**ASSIGNMENT**
Using the listing below, keep only the lines with the word "itemize" and copy them.

**INFORMATION SUPPLIED**
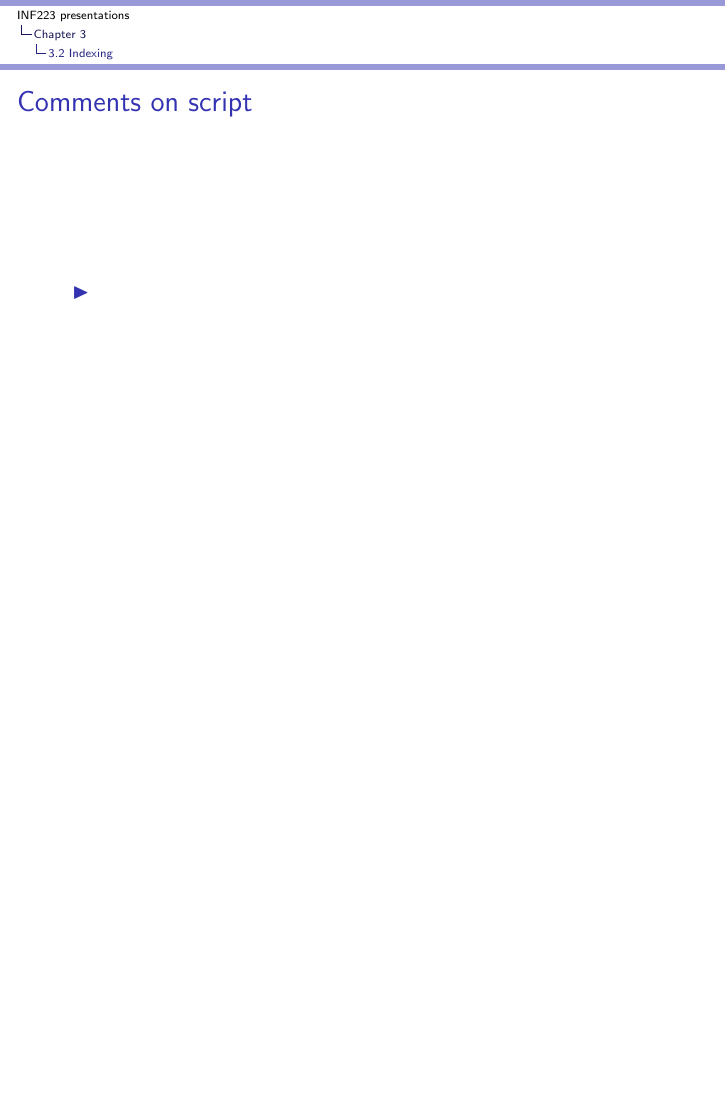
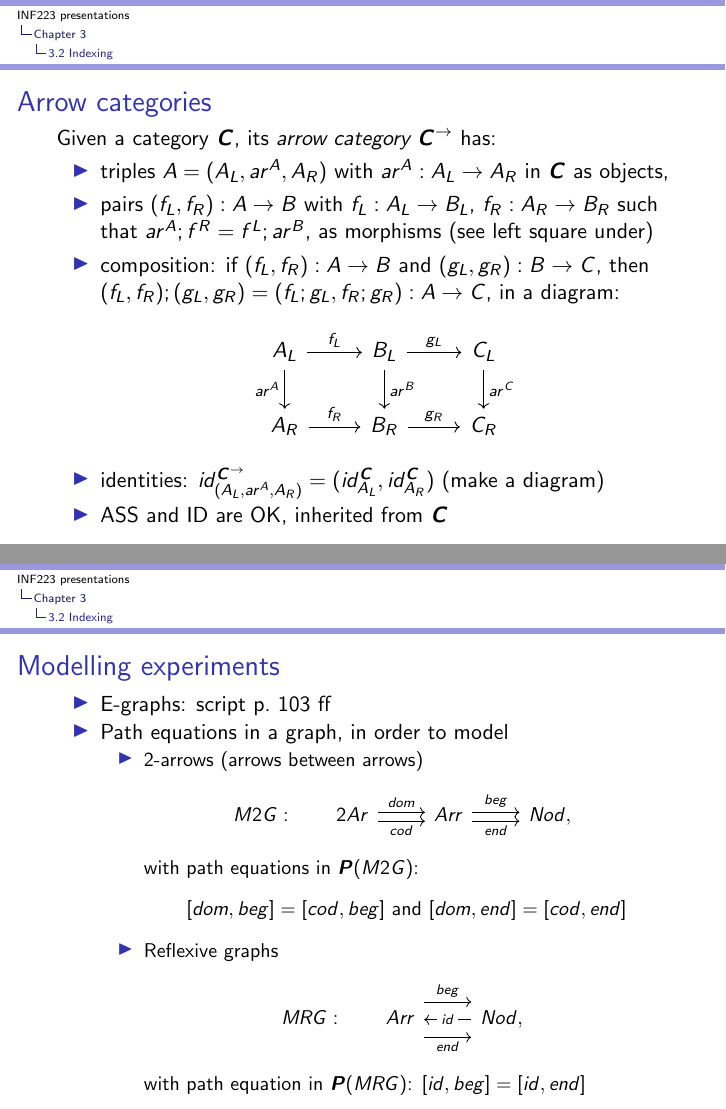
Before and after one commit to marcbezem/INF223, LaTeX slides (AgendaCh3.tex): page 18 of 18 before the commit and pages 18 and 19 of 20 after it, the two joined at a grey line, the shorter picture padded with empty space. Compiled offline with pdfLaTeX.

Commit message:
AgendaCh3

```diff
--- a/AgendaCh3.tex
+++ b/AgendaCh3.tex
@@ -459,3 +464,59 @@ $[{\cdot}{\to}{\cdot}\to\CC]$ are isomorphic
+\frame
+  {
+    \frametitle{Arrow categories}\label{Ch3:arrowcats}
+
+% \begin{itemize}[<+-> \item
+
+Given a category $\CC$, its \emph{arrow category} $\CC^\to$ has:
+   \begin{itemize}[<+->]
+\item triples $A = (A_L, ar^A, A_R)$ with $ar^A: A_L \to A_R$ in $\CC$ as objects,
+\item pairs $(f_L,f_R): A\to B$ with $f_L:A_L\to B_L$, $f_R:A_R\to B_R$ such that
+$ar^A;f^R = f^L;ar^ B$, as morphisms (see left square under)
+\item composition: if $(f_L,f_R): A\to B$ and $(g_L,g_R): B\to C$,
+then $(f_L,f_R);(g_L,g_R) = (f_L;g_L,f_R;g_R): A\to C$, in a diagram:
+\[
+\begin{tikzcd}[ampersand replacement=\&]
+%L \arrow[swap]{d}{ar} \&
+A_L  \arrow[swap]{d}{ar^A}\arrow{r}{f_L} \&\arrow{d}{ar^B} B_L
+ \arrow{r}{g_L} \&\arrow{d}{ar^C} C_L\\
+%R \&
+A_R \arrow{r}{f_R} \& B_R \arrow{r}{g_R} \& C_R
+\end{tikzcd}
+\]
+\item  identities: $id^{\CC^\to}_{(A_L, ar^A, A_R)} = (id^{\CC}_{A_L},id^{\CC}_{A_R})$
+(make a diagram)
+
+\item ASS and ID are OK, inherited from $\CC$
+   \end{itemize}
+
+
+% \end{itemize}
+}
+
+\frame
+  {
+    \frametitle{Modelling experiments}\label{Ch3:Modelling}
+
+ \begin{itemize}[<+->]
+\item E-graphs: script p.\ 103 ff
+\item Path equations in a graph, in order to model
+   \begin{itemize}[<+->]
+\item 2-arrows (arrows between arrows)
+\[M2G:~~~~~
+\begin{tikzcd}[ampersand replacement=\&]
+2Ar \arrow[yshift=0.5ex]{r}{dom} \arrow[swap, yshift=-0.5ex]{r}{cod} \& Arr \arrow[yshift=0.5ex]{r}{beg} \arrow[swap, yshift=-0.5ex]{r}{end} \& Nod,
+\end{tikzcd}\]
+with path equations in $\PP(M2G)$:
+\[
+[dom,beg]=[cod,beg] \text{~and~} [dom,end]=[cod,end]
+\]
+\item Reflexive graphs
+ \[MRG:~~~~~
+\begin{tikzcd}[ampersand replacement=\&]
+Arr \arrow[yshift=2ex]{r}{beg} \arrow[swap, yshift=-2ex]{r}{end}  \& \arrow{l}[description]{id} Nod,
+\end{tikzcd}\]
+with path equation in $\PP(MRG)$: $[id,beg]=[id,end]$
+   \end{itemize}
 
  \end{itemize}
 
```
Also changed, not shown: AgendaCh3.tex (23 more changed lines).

---

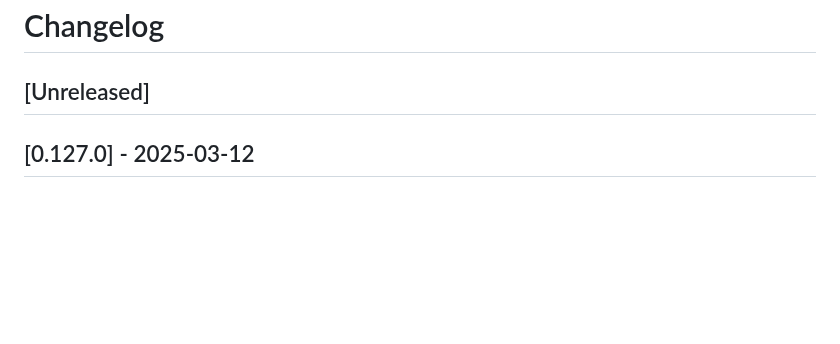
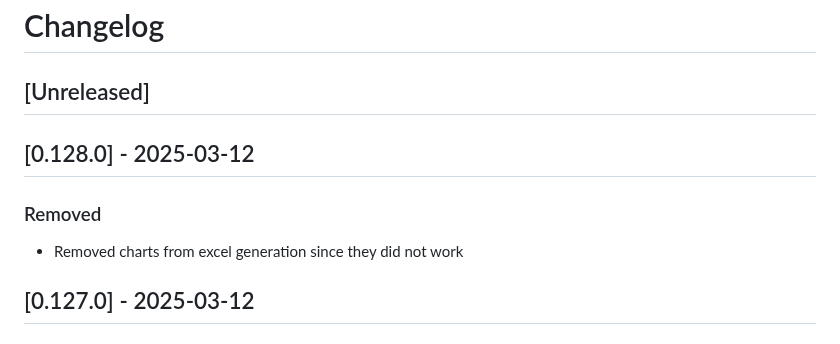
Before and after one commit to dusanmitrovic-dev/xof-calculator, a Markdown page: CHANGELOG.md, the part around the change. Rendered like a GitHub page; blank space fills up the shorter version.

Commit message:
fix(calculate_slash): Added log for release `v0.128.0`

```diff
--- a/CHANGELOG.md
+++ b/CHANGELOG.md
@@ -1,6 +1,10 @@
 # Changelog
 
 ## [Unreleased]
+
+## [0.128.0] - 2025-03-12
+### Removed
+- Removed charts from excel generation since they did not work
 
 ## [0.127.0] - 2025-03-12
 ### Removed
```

**TASK ANSWER**
+% \begin{itemize}[<+-> \item
+   \begin{itemize}[<+->]
+   \end{itemize}
+% \end{itemize}
+ \begin{itemize}[<+->]
+   \begin{itemize}[<+->]
+   \end{itemize}
  \end{itemize}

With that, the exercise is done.